Agassi might miss Aussie Open with injured ankle

CARSON, Calif. -- Andre Agassi's plans to play next month's
Australian Open are in jeopardy because of a severe left ankle
sprain that hasn't healed.

"Australia has now become a concern, no question about it.
Until this is better, I can't make any sure statements," he said
Wednesday. "Right now, I'm worried about my training. I have hope
that the next week or two will be big, big gains."

Agassi sprained his ankle Oct. 12 while playing racquetball with
a friend in Las Vegas.

"I couldn't walk for two weeks," he said.

He aggravated the injury during the season-ending Tennis Masters
Cup last month in Shanghai, where he was upset in the first round.

"It's arguably worse now than it was two weeks ago, so I set
myself back going to Shanghai," he said. "I have a bone bruise
that, literally, is still a world of concern."

Agassi said he sustained a third-degree sprain, which tore three
tendons in his ankle, and caused the bone bruise. A knot was
visible on his ankle.

Doctors told Agassi his recovery would take six-to-eight weeks
with full rest and rehabilitation. But he interfered with the
process by playing Shanghai and then playing singles and mixed
doubles with wife Steffi Graf at a charity exhibition in Virginia.

"After my experience in Shanghai, I can confidently say I'll
never get on the court again unless I'm 100 percent ready," he
said. "I was just absolutely resentful that I made the decision to
go on there less than my best. I was real upset."

So was an event organizer, who blasted Agassi for his
withdrawal. The 35-year-old American was one of five top players
who withdrew because of injury or illness.

Wang Liqun, deputy director of the organizing committee in
Shanghai, accused Agassi of announcing his withdrawal without
notifying anyone.

"I certainly didn't appreciate how irresponsible (Wang) was,"
Agassi said. "It was very discouraging for me. I'm frustrated by
the whole thing."

Asked why he ventured to Shanghai instead of staying home like
injured Andy Roddick, Agassi said, "I hadn't played since the
[U.S.] Open and I didn't want to go all the way to Australia
without playing. There was also pressure from the tournament as
well as the ATP. Everybody wanted me to play and I wanted to play,
I just shouldn't have."

Agassi confirmed that he will skip next year's clay court season
because of his fragile back. A herniated disc led to his
first-round loss in the French Open and his absence from Wimbledon
for a second straight year.

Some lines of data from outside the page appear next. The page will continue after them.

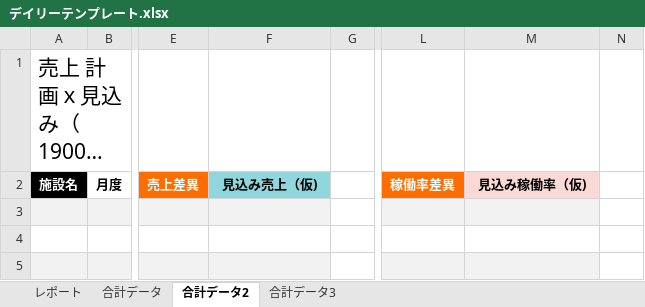
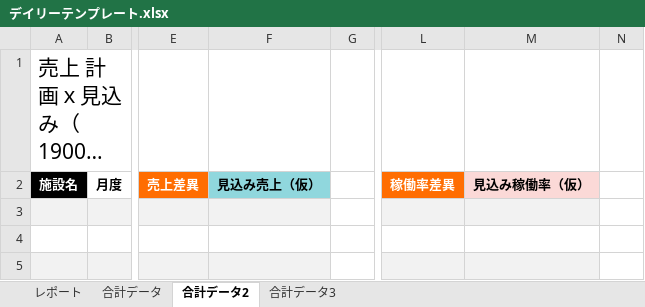
Before and after one commit to yonaka0406/rht-hotel-copy, an Excel workbook: api/components/デイリーテンプレート.xlsx, sheet 合計データ2, drawn as a sheet; only a part is shown, gaps mark what is left out; long unchanged cells end in …; values as stored, in another font and other column widths than the file's, no borders; conditional formats not drawn; the diff names each change by its address in the sheet, - before the commit and + after, or states it on an @@ line.

```diff
--- a/api/components/デイリーテンプレート.xlsx (sheet 合計データ2)
+++ b/api/components/デイリーテンプレート.xlsx (sheet 合計データ2)
-F2: 見込み売上（仮)
+F2: 見込み売上（仮）
-M2: 見込み稼働率（仮)
+M2: 見込み稼働率（仮）
```
Also changed, not shown: sheet 合計データ, sheet 合計データ3, charts or pictures, 1 other file.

"I know not playing the clay at this stage of my career beats
the alternative, which is putting myself through it and
jeopardizing more realistic goals," he said.

Agassi said he hasn't ruled out playing Davis Cup next year. The
United States hosts Romania in a first-round match in La Jolla,
Calif., in February.

He was in Carson to launch a tennis and education program for
at-risk youth called Agassi's Safe Passage All-Stars. It will
provide promising junior players ages 8 to 15 with tutoring and
coaching so they can compete for college scholarships.

"This isn't a program that says we're going to make you a
tennis professional," Agassi said. "This is a program that's
going to use tennis as a vehicle to introduce you to your full
potential in academics."

Agassi finished the year ranked No. 7 in the world. He won his
only title in Los Angeles and had a 38-12 match record. He lost to
Roger Federer in the quarterfinals of the Australian Open and the
U.S. Open final.